REALISED only t'other day that England take on France in Lisbon the same day as the Leinster hurling semifinals in Croke Park next month. No contest in terms of viewer appeal, you'll agree. Two horribly predictable matches on the one hand, a fixture in which anything might happen on the other. The fixture in which anything might happen being, naturally, the first of the Leinster semifinals at Croke Park, the one between Laois/Offaly and Dublin/Westmeath/ Kildare.

What'll happen between Kilkenny and Wexford in the second semi-final, we can be pretty sure of. We can hazard a pretty shrewd guess at the outcome of England v France as well. A draw. Remember, it's the first match for both. Nobody will be trying to make a name for themselves.

Everyone will be satisfied to share the points. So it'll finish 1-1, and Patrick Vieira and Thierry Henry will get all huggy with Sol Campbell and Ashley Cole afterwards, and they'll all toddle off happily, to get down to the real business in their next fixture.

A cursory glance at the tabloid press and you'd be forgiven for assuming that the trophy is in the bag already, of course. "Sven Goran Eriksson last night backed David Beckham to put his Madrid misery behind him and lead England to glory at Euro 2004." Etc etc. It is ever thus. Sometimes this nonsense is irritating, more often it's merely amusing One thing is for sure, though. That England will be competing in Portugal next month should be cause for serious celebration ? and anticipation ? on this side of the water. As the archivist arm of the McEvoy family never tires of pointing out, the major tournament finals are "much better when England are in them".

Think of all the entertainment they've given us over the years as they discover new and ingenious ways of bowing out of said finals. Maradona's goals in 1986 to an immortal Jimmy Magee soundtrack ("Different class? DIFFERENT CLASS!").

Chris Waddle putting that penalty into Row Z of the Stadio del Alpi in 1990.

Gareth Southgate ensuring a career in pizza commercials for himself in 1996. Graeme Le Saux collapsing like a Guardianreading wuss as Dan Petrescu battered his way past him in 1998. Phil Neville's masterclass in how to avoid the needless concession of last-minute penalties in 2000. David Beckham jumping out of the way in the build-up to Rivaldo's equaliser for Brazil two years ago. All infinitely more entertaining than the splendid hours this nation squandered watching the Boys in Green grinding opponents and spectators alike into a stupor.

You'll laugh, you'll cry, you'll be absorbed. But mostly you'll laugh. There are few more appealing sights than watching the Tans get tanned at their own game.

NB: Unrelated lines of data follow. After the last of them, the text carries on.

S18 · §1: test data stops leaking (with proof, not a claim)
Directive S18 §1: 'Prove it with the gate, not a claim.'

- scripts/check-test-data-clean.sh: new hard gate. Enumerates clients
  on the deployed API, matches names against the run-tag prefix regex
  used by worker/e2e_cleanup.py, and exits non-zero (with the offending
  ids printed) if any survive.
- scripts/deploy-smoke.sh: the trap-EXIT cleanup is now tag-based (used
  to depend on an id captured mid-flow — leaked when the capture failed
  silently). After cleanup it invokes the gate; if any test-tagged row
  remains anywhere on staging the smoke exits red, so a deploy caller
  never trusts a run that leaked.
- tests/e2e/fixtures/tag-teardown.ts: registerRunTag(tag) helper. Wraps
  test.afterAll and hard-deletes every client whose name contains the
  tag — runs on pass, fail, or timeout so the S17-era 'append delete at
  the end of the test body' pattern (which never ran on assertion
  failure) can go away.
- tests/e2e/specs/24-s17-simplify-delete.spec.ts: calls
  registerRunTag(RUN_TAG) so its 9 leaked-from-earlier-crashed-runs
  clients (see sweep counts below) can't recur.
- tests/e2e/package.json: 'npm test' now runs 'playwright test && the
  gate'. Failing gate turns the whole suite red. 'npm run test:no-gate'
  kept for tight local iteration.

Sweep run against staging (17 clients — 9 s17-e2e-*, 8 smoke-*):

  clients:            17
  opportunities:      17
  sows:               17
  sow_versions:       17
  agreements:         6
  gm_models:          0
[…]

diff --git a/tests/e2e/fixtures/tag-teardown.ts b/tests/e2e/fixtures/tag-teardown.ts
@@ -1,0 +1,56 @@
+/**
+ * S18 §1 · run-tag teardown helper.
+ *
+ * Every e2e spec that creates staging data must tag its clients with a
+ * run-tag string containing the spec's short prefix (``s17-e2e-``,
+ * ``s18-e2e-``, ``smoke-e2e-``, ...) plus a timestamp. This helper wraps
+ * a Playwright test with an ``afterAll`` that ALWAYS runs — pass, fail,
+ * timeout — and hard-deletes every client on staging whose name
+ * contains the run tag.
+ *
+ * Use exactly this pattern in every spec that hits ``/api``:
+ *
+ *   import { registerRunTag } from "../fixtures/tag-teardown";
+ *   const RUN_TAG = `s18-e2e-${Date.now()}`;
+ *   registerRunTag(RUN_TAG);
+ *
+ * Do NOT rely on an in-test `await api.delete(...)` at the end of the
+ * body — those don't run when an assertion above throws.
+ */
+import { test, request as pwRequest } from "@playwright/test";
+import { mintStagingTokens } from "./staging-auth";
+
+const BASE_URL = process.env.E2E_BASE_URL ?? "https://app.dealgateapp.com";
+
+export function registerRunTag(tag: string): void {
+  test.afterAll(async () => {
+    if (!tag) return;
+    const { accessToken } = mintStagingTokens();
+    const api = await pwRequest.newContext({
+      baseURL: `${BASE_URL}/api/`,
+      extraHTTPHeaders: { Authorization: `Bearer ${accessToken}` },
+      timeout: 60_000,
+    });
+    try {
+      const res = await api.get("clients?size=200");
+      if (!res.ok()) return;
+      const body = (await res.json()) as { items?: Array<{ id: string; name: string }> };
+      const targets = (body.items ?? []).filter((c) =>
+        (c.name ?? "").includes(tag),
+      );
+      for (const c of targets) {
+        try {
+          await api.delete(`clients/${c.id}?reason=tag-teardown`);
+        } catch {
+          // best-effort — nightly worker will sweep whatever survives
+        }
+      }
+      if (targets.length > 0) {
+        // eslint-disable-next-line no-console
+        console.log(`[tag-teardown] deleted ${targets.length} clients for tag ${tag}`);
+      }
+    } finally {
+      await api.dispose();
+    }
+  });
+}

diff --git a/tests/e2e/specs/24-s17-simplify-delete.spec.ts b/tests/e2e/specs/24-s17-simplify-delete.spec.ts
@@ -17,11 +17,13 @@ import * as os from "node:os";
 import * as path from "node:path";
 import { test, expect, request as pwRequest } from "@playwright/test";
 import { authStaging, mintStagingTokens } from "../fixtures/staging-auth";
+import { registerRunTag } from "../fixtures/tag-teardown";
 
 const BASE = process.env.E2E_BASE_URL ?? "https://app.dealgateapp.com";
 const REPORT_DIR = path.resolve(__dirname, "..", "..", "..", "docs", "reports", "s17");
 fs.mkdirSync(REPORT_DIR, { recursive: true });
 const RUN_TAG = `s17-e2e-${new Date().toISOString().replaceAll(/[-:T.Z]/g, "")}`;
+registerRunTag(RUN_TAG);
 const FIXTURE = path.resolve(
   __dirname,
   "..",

The more highbrow op-ed writers will, with some justification, sigh at the above contention and be quick ? with total justification ? to once more point up the glaring dichotomy of Irish people drooling over English club teams yet despising their national team. Yes, it's childish, but it is the way of the world when former colony and former coloniser are involved. Reckon that Papa Bouba Diop and his funk-dancing Senegalese chums didn't get an extra kick out of beating France in the opening game of the 2002 World Cup finals?

Every worthwhile sporting narrative demands its harmless pantomime villain.

(For the record, Off The Fence was cheering for England, albeit from the comfort of the leaba, in the Rugby World Cup final last October. It was easy to cheer for England, the best team on earth for quite a while beforehand and dignified with it. It was even easier to cheer against Australia and their media morons, the loudest and most classless bunch of oafs on the face of the planet. ) What's more, harmless is exactly what the current England team are. Much as we might like to damn them as a collection of preening, pussy-whipped, tailor's dummies and roastobsessed fiends, no side that contains inoffensive souls like Owen Hargreaves or honest lummoxes like Emile Heskey will ever pass for Satan's XI. Glory for Sven's boys in Portugal and the heavens assuredly will not fall. Remove the English media from the equation and we'd struggle to find a stick to beat them with.

And here's another thing.

The fun and games in Japan and South Korea were grand (great Irish word, that) while they lasted. But the gloss wore off pretty quickly halfway through. It's all very well to see a minnow devour a whale. It's not all very well to see the business end of the competition approach with Argentina, Spain and France already back home, and Holland never having left it in the first place. A World Cup or European Championship finals without the inevitable Dutch catfight? An appalling vista.

Or without England contriving some way of blowing it? Equally unconscionable.

Rest assured that they will.